Scan the data below. Pull out each line where "Also" occurs.

# Records for the exercise:
++++++++++

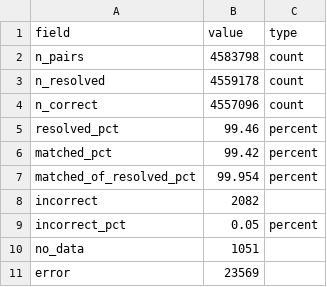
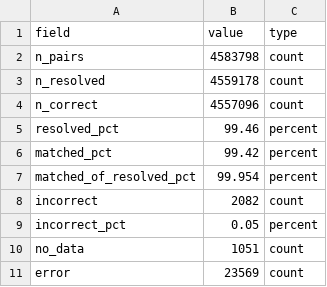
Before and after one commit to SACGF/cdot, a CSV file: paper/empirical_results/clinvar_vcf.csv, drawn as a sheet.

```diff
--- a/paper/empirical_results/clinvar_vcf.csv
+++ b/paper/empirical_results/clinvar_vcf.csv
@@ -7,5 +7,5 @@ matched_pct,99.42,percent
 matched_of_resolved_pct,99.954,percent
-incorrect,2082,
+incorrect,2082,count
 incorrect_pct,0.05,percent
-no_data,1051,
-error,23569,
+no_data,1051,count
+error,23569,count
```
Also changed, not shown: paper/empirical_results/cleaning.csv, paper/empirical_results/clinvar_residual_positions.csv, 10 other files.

++++++++++

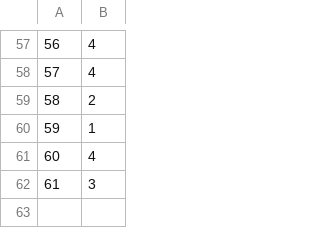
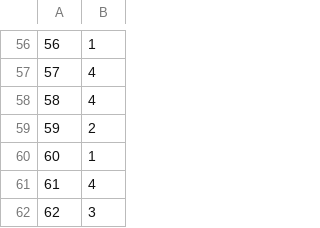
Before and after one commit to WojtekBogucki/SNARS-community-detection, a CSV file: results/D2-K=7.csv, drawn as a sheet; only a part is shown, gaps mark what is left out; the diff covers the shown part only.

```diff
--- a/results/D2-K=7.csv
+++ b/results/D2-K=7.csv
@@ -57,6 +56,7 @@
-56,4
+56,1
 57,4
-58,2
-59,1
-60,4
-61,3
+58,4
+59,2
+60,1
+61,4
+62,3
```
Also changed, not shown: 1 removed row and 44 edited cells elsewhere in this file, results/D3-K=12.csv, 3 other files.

++++++++++

# Result of this exercise:
Also changed, not shown: paper/empirical_results/cleaning.csv, paper/empirical_results/clinvar_residual_positions.csv, 10 other files.
Also changed, not shown: 1 removed row and 44 edited cells elsewhere in this file, results/D3-K=12.csv, 3 other files.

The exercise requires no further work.